See page 14 of the Guide Part 1.
3. Requirements, people and resources
Assess the practical requirements, specifically the human and financial resources required and the time involved. Also identify existing processes that could be used.
See page 21 of the Guide Part 1.
4. Selecting Social Indicators
Choose appropriate performance indicators for each objective. An overview of all the different indicators that can be used is provided to help with this, with descriptions of the method, cost, complexity and independence of these indicators for all three communities (industry, Indigenous and local/regional).
See page 23 of the Guide Part 1, as well as additional information on specific indicators in Part 2 of the Guide.
5. Data Collection Methods
This step is used to map out and resource the data collection processes required for the indicators chosen. This will include the adoption and adjustment of existing processes as well as the generation of new ones.
Baseline data for each indicator is collected and then built upon through further studies.
For details on data collection methods, refer to page 46 of the Guide Part 1. Information related to the data required for specific indicators can be found in Part 2 of the Guide.
6. Using social data in fisheries management
Implementation, Monitoring and Performance Review.
Use this step to plan how the information will be used, monitored and acted upon in fisheries management processes. Consider how the fishery will respond if, and when, they identify that they are not achieving their social objectives.
For details on implementation and performance review, refer to Page 39 of the Guide Pa rt 1, as well as further detail in the Guide Part 2.
Note: select the image twice to view enlarged version
Lakes and Coorong: a social objective case study
Jonathan McPhail said another benefit of The Guide was the information provided on how to measure the proposed social objectives.
"The indicators that were chosen for the Lakes and Coorong Fishery are appropriate for the scale of the fishery, and are easily achievable," he said.
Proposed performance indicators, reference points ('triggers') and strategies for addressing the objectives are all clearly outlined in the FRDC Guide and in the process of being adopted. The measurement of many of the indicators can be done using a simple survey, or knowledge already held by fisheries managers. The methods that can be used are, in the main, low in cost and have the ability to use existing information sources and data-collection processes, something that those working on the draft Lakes and Coorong Fishery Management Plan found useful.
"We have excellent processes such as the periodic economic surveys already set up in South Australia to collect this information," said Mr McPhail. "Implementing and measuring these objectives is unlikely to create any significant extra work and the industry has given their support in collecting the data."
Some of the social issues that are on the agenda include determining the perceptions of fishery management held by fishers. Indigenous groups and local/regional communities can help identify critical social issues that need to be addressed. Though still in draft form, for the Lakes and Coorong Fishery, this work will help build and measure trust, ensuring the fishery maintains its social license to operate.
The experience of the Lakes and Coorong Fishery shows that adding the proposed social objectives to management plans is not a daunting task.

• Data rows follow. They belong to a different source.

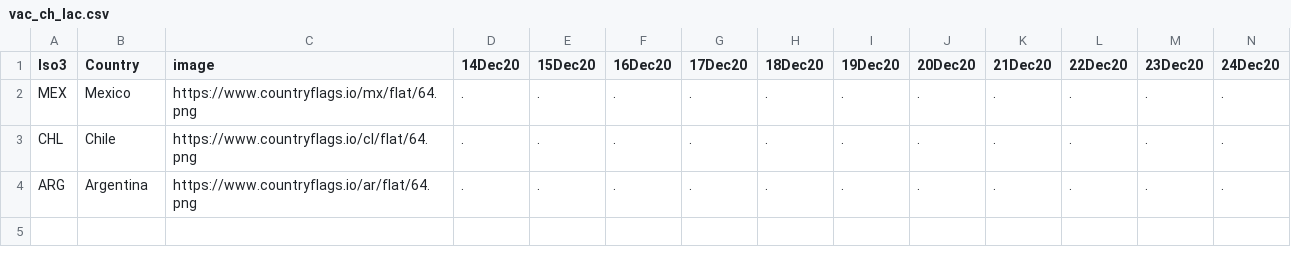
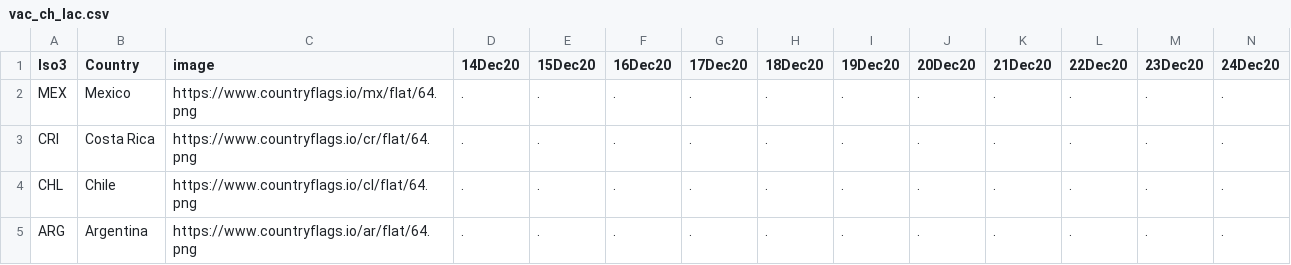
Before and after one commit to camilavalenciaro/COVID19-Flourish, a CSV file: data/vac/vac_ch_lac.csv, drawn as a sheet; only a part is shown; rows hold the shown columns only; the diff names each change by its address in the sheet, - before the commit and + after, or states it on an @@ line.

```diff
--- a/data/vac/vac_ch_lac.csv
+++ b/data/vac/vac_ch_lac.csv
+row 3: CRI | Costa Rica | https://www.countryflags.io/cr/flat/64.png | . | . | . | . | . | . | . | . | . | . | .
```
Also changed, not shown: data/vac/vac_cum_lac.csv, data/vac/vac_tsm_lac.csv.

"The Guide supported us to determine the most appropriate social objectives for the scale of this fishery," Jonathan McPhail said. "It's good to know that we may have social objectives alongside existing environmental and economic objectives in our planning and management of the fishery."
"Until recently, we didn't know how to incorporate social objectives into the operation of the fishery. But with the Guide developed by the FRDC it was a really smooth process". – Jonathan McPhail, fishery manager.